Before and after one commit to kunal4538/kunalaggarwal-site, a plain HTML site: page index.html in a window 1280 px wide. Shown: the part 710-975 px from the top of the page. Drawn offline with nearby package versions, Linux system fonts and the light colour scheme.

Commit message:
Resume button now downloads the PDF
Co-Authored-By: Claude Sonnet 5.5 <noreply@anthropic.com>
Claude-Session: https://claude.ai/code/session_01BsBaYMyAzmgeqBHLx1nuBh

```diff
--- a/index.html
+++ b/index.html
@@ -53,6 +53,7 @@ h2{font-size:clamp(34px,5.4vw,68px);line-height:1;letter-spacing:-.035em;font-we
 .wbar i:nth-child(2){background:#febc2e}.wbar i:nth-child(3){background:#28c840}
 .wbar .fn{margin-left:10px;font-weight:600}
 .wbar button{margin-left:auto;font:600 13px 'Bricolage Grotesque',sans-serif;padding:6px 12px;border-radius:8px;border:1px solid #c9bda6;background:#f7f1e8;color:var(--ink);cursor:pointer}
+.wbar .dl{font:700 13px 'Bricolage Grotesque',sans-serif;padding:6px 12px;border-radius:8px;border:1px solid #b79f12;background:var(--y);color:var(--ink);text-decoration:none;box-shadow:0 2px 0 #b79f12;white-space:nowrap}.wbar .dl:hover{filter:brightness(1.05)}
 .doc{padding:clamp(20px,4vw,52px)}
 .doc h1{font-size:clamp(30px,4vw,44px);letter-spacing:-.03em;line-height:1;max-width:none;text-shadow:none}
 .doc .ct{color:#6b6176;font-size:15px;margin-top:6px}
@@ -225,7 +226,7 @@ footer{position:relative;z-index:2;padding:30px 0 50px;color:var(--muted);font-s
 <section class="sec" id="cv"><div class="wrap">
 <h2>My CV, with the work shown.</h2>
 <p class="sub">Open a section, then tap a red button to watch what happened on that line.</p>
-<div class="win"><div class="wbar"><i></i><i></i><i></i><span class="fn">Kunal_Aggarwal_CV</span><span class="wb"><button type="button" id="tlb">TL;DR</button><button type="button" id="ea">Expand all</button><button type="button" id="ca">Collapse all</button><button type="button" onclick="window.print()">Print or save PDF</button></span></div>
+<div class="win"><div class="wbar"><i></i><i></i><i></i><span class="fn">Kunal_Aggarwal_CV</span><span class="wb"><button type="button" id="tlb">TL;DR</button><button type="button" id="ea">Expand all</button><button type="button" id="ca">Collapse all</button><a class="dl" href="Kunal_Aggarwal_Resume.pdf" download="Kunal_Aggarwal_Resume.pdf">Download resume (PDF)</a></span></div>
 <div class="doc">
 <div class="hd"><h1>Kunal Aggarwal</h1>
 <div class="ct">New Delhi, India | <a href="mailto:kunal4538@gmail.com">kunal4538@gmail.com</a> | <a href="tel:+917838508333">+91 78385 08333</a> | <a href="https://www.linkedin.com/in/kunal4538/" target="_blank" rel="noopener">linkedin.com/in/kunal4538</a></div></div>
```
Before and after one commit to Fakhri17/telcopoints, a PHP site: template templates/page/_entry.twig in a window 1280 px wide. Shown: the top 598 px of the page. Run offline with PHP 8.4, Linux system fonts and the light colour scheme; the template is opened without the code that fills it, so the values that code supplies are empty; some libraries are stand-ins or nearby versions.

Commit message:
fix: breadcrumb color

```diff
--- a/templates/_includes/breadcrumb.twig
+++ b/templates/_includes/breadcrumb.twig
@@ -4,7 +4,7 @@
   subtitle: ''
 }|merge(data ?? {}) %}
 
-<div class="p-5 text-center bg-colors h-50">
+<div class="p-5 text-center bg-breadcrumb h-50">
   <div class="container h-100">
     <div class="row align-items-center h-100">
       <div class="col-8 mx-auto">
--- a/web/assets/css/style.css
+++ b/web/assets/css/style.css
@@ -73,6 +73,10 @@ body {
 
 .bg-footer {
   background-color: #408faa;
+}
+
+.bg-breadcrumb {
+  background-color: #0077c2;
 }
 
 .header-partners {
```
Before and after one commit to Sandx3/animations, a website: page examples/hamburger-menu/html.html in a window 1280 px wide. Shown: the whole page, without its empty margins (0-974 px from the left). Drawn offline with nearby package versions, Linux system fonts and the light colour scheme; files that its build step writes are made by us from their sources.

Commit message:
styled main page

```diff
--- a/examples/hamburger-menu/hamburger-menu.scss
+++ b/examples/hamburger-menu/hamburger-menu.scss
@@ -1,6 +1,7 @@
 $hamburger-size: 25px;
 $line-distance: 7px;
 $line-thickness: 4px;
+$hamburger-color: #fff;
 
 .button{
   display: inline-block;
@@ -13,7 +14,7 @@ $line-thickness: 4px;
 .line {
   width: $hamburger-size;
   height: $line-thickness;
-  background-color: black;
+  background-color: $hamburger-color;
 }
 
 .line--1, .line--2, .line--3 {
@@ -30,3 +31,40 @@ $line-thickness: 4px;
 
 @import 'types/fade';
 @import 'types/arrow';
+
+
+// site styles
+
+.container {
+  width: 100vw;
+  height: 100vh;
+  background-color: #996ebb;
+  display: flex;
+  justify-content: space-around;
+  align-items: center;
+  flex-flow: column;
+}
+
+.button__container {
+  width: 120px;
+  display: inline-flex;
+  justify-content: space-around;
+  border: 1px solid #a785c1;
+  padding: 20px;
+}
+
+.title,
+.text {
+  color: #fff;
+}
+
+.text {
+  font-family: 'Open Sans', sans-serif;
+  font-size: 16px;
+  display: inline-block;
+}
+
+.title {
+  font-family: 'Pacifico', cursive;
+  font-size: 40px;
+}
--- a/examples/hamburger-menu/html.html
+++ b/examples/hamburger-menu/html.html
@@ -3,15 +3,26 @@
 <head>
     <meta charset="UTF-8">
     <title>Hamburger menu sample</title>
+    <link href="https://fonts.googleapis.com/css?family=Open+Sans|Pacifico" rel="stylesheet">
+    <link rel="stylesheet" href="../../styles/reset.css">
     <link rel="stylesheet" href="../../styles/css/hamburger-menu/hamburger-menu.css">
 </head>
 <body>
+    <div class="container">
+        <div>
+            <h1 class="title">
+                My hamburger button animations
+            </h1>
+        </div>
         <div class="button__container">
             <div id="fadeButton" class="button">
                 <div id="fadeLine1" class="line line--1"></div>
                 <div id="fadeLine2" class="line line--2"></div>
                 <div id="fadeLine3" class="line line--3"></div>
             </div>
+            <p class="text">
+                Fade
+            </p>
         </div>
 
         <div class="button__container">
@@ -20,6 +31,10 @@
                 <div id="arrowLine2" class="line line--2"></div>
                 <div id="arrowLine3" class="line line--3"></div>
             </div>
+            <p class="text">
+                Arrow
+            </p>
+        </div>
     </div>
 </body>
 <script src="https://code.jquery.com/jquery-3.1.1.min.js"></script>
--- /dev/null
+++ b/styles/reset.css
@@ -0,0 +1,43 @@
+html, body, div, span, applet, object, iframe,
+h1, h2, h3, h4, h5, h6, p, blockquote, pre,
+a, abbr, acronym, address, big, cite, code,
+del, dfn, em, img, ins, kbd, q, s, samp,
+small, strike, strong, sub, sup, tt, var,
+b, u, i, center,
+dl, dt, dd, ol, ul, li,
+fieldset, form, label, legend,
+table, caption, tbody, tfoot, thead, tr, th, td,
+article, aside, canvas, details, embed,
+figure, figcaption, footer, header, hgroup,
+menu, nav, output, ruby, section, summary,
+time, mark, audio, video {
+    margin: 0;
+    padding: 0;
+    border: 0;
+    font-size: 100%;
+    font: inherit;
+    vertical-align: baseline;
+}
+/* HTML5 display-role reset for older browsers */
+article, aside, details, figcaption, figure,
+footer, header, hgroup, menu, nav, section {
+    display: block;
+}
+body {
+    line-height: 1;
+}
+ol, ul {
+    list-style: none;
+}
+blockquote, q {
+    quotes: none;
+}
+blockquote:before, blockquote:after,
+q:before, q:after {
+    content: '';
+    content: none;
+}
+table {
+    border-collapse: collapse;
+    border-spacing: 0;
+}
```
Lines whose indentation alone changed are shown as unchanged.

## [Task to complete]
Read through the entries above, and wherever a line holds the string "stylesheet", copy it.

## [Completed task]
+    <link href="https://fonts.googleapis.com/css?family=Open+Sans|Pacifico" rel="stylesheet">
+    <link rel="stylesheet" href="../../styles/reset.css">
     <link rel="stylesheet" href="../../styles/css/hamburger-menu/hamburger-menu.css">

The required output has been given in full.